We often are so focused on the future opportunities of collaborative technologies that we may not see the outcome of successful collaborative work right in front of us. The Drupal Open Source content management and community development platform is a powerful Web 2.0 system that is being used to facilitate distributed teams, publish blogs, host communities, and serve thousands of Internet websites. But the Drupal project itself is an example of how a large loosely knit group of people can produce powerful results.
One of the reasons Drupal is so popular is its robust and growing community of developers. Although architecture may not attract system integrators it can be a primary reason they stick around. The core Drupal development team, led by Dries Buytaert, has staunchy insisted on developing a platform that is modular and extensible. Because of this system integrators from around the world have used Drupal as the basis for thousands of websites.
As standard functionality Drupal provides support for things like blogging (both individual and group blogs), remote authoring (using tools like Windows Live Writer and Performancing), collaborative books (think wikis, but slightly more structured), RSS syndication and aggregation, and search engine friendly urls, to name just a few. But perhaps the most powerful capabilities come from innovations available in user contributed extensions to Drupal. Here are just some of the incredible things you can do with these extensions:
Easily integrate services such as Flickr, Amazon, Facebook, Google Analytics, Google AdSense, and online calendar systems within your website.
Support various forms of media such as flash video, podcasts, image and photo galleries.
Drupal can be a powerful content aggregator repurposing syndicated Internet content and can even leverage Yahoo's term extraction services.

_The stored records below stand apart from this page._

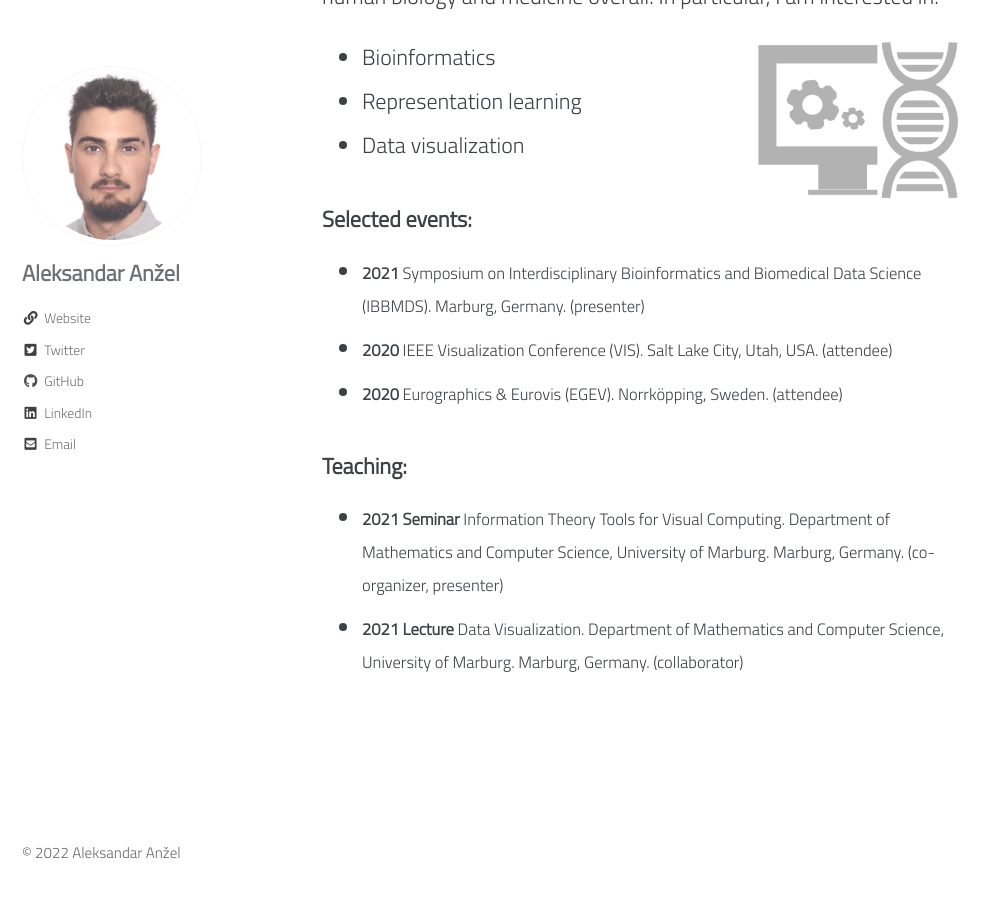
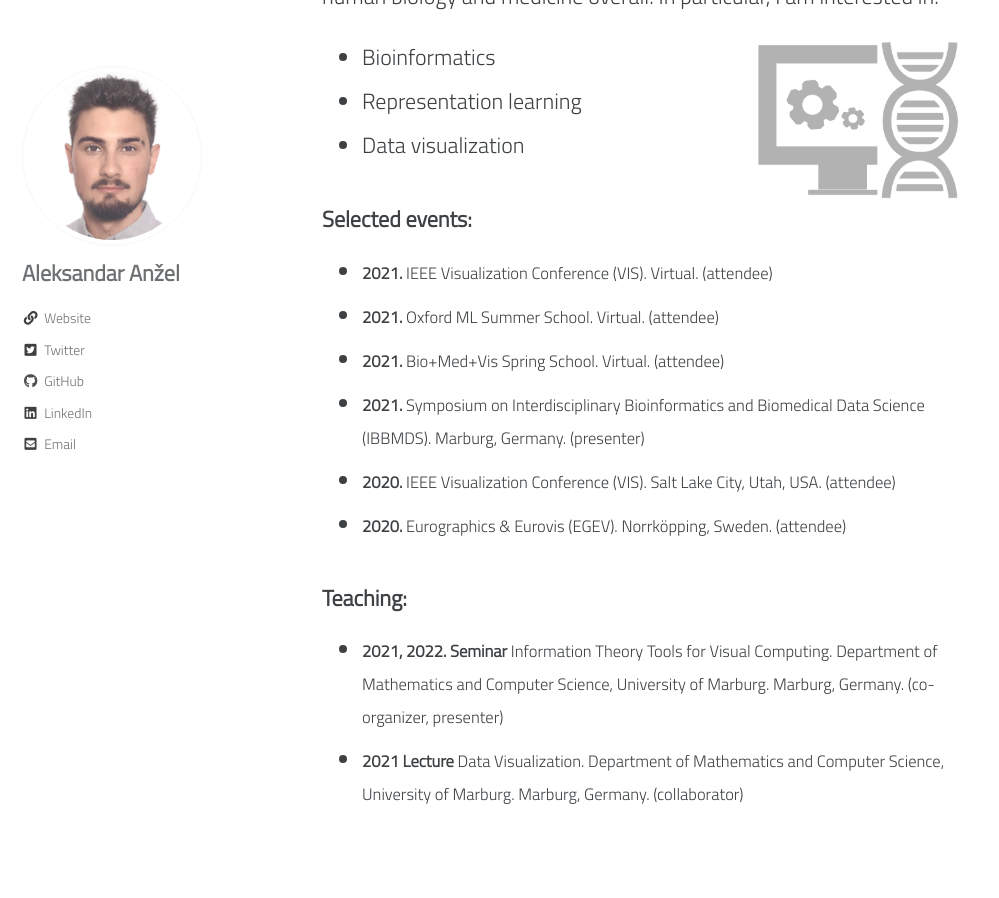
Before and after one commit to AAnzel/aanzel.github.io, a Jekyll site: the page built from pages/research.md, in a window 1280 px wide and 900 px high, scrolled down 403 px. Shown: the whole window, without its empty margins (0-999 px from the left). Built offline with Jekyll 4.4.1, drawn with Linux system fonts in a browser that asks for light colours; cached includes are drawn as plain includes.

Commit message:
Added: Added info about events attended in 2021.

```diff
--- a/pages/research.md
+++ b/pages/research.md
@@ -16,13 +16,15 @@ My main research thesis is that computer science methods will profoundly acceler
 
 
 ###### Selected events:
-
-* <small>**2021** Symposium on Interdisciplinary Bioinformatics and Biomedical Data Science (IBBMDS). Marburg, Germany. (presenter)
-* <small>**2020** IEEE Visualization Conference (VIS). Salt Lake City, Utah, USA. (attendee)</small>
-* <small>**2020** Eurographics & Eurovis (EGEV). Norrköpping, Sweden. (attendee)</small>
+* <small>**2021.** IEEE Visualization Conference (VIS). Virtual. (attendee)</small>
+* <small>**2021.** Oxford ML Summer School. Virtual. (attendee)</small>
+* <small>**2021.** Bio+Med+Vis Spring School. Virtual. (attendee)</small>
+* <small>**2021.** Symposium on Interdisciplinary Bioinformatics and Biomedical Data Science (IBBMDS). Marburg, Germany. (presenter)
+* <small>**2020.** IEEE Visualization Conference (VIS). Salt Lake City, Utah, USA. (attendee)</small>
+* <small>**2020.** Eurographics & Eurovis (EGEV). Norrköpping, Sweden. (attendee)</small>
 
 
 ###### Teaching:
 
-* <small>**2021 Seminar** Information Theory Tools for Visual Computing. Department of Mathematics and Computer Science, University of Marburg. Marburg, Germany. (co-organizer, presenter)</small>
+* <small>**2021, 2022. Seminar** Information Theory Tools for Visual Computing. Department of Mathematics and Computer Science, University of Marburg. Marburg, Germany. (co-organizer, presenter)</small>
 * <small>**2021 Lecture** Data Visualization. Department of Mathematics and Computer Science, University of Marburg. Marburg, Germany. (collaborator)</small>
```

The innovation doesn't stop at the corporate firewall. Enterprises can use Drupal's powerful taxonomy and keyword management capabilities as well as its support for single sign-on systems. Distributed authentication was architected into the platform from nearly the start of the project. The support for single sign-on is very good.
The core developers also incorporate significant user contributed innovations into the platform itself enabling the development of the next generation of extensions that continue to outpace offerings from competitive products such as those from Microsoft and IBM. For example, the team is considering adding native support for OpenID in a future major release. But, for now, support for OpenID is available as a user contributed module.
Why does the use of Drupal continue to grow? One reason is because a number of companies actively promote Drupal. The most prominent is Lullabot, a web development firm led by Jeff Robbins. Their weekly podcasts are incredibly valuable for anyone working with Drupal. Even developers not involved in Drupal would have found their recent podcast discussing PHP development tools insightful.
But there are many others in the Drupal community contributing to its success. There has been a recent explosion of Drupal screencasts explaining how to use, configure, customize, and extend Drupal. In addition, groups.drupal.org hosts local interest groups (my favorite is the Grand Rapids Drupal user group, they call themselves GRupal) as well as those interested in contributing to the community but who aren't software developers. For example, there are groups focused on marketing, education, and use within enterprises. A great example is the Drupal Dojo group. They host regularly scheduled web conferences and make screencasts available illustrating Drupal capabilities.
And there is interest in Drupal from large companies as well. Most notably, IBM DeveloperWorks published a series of tutorials that were written by engineers in their Internet Technology Group. The tutorials provide an introduction to site theming (customizing the website's appearance), module development (how to extend Drupal), as well as basic information about setting up a development environment.
There is probably nothing in Drupal that products from the big vendors can't do and may have implemented somewhere. The difference is companies using Drupal are meeting customer needs faster and cheaper because they are sharing innovations within the community. This is resulting in a growing community that is increasing the pace in which new innovations are brought to market. Companies such as Optaros and SpikeSource, for example, are stepping in to service large corporate customers and deliver solutions quickly and inexpensively.
In my opinion, unless the large software vendors figure out a way to leverage a community to this extent their days of competing for Internet marketshare may be numbered. At one time we used to measure the success of Microsoft, Netscape, and Apache by tracking how many websites were hosted by a particular web server (Netcraft conveniently publishes these numbers). But, these statistics are becoming less important since systems like Drupal are increasingly being used and run on any number of webserver platforms.
In an era where Google is giving away services for free, the cost of deployment and the time it takes to bring innovations to market is becoming much more important. Many smart system integrators are recognizing the power of an open community like Drupal and are effectively competing in this new environment. Time will tell if the large software vendors can adapt.
The Business of Going DigitalDigital business isn't about changing code; it's about changing what legacy sales, distribution, customer service, and product groups do in the new digital age. It's about bringing big data analytics, mobile, social, marketing automation, cloud computing, and the app economy together to launch new products and services. We're seeing new titles in this digital revolution, new responsibilities, new business models, and major shifts in technology spending.